Each line that includes "examples" must be copied from the records.

── Data shown

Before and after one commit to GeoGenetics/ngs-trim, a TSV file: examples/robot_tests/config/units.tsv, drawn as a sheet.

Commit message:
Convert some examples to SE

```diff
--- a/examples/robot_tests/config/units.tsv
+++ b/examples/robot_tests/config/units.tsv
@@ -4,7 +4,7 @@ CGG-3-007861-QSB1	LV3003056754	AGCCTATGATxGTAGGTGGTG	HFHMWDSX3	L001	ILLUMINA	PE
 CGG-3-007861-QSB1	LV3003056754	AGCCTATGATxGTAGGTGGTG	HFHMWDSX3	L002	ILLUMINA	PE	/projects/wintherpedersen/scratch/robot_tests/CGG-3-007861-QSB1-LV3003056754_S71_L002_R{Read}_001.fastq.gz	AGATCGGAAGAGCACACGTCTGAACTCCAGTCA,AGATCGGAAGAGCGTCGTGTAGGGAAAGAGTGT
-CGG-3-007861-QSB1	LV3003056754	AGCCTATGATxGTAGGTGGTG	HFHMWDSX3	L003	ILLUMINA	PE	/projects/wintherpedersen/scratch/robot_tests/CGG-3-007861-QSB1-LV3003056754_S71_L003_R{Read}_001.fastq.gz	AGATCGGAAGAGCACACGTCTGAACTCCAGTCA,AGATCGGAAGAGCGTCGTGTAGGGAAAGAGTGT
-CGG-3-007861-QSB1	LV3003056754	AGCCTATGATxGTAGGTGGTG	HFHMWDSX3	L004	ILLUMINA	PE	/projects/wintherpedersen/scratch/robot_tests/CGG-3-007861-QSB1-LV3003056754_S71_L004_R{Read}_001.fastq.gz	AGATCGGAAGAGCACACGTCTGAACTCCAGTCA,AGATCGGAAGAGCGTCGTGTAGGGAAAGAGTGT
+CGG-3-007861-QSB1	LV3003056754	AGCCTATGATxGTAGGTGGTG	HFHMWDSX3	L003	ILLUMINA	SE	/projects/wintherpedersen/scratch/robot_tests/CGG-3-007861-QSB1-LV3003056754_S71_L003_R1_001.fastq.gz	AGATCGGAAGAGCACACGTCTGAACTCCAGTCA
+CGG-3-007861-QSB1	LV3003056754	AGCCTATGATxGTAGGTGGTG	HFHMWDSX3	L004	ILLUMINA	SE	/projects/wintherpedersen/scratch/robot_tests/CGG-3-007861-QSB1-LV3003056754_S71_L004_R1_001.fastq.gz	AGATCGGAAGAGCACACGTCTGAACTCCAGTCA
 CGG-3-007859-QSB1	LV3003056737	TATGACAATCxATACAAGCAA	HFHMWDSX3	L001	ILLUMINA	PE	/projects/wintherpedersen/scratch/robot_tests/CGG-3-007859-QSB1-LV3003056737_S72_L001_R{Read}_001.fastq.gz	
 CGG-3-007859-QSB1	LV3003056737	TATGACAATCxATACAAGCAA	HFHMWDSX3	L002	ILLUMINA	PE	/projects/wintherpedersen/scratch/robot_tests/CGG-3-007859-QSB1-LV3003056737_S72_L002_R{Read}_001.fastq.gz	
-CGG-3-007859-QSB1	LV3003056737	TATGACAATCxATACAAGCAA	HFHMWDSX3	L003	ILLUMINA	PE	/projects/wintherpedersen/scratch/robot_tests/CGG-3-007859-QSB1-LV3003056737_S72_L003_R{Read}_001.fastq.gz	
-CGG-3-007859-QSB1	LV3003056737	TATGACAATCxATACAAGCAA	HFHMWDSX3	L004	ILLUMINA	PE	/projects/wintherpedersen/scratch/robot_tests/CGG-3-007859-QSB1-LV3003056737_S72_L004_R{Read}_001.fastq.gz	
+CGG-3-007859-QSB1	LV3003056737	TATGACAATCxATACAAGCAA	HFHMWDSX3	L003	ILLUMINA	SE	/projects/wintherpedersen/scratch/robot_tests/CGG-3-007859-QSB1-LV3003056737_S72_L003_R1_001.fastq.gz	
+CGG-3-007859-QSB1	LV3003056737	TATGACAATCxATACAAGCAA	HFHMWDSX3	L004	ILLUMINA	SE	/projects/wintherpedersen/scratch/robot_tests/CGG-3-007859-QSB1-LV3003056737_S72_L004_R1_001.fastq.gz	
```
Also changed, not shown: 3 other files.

────
── Data shown

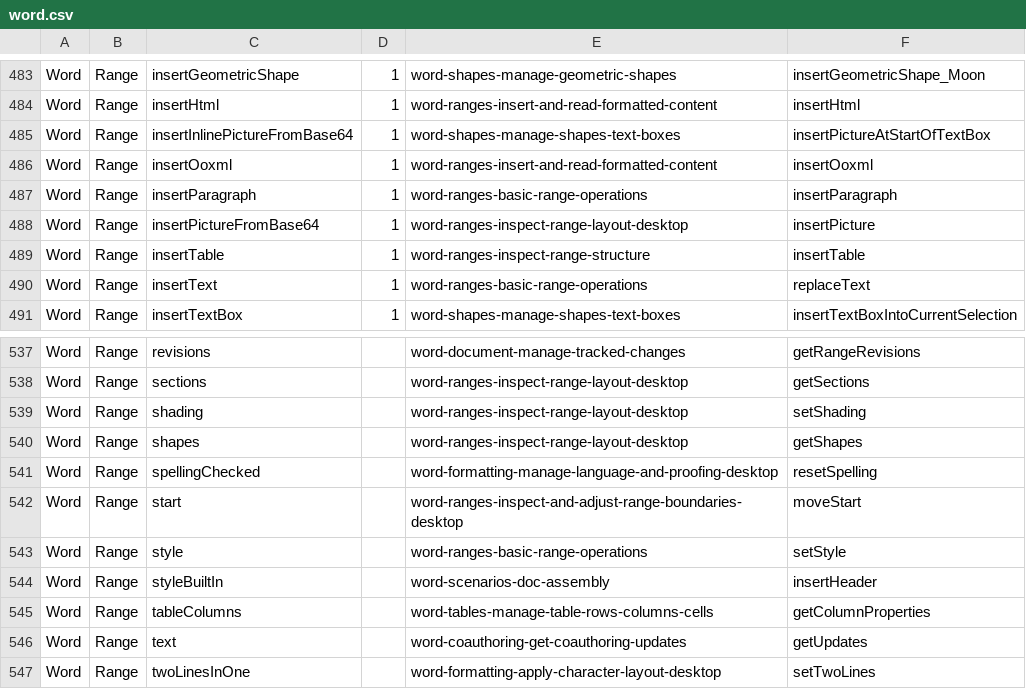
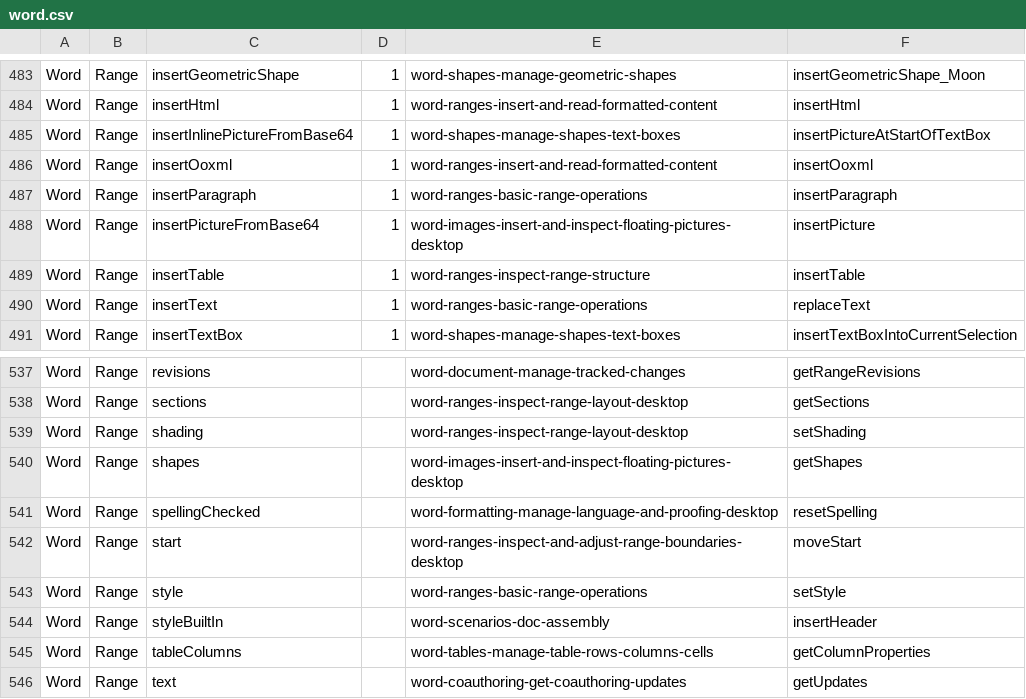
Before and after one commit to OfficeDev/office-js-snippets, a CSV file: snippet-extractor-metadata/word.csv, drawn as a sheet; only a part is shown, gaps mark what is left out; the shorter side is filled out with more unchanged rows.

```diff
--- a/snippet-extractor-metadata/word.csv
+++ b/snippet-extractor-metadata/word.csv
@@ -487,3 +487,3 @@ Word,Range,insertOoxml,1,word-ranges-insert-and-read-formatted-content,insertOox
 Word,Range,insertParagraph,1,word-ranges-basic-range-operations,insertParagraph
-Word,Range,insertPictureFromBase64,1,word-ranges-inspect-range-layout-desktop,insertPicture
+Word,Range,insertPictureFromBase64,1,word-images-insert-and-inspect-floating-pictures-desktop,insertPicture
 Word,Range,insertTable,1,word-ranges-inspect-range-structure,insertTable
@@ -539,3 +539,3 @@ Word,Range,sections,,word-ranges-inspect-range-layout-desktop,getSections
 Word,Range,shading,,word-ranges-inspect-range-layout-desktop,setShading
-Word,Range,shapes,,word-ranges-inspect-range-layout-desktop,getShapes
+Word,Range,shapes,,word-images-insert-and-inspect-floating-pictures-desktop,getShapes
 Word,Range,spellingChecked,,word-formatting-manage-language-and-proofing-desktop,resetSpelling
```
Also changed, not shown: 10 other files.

────

» **Response area**:
Before and after one commit to GeoGenetics/ngs-trim, a TSV file: examples/robot_tests/config/units.tsv, drawn as a sheet.
Convert some examples to SE
--- a/examples/robot_tests/config/units.tsv
+++ b/examples/robot_tests/config/units.tsv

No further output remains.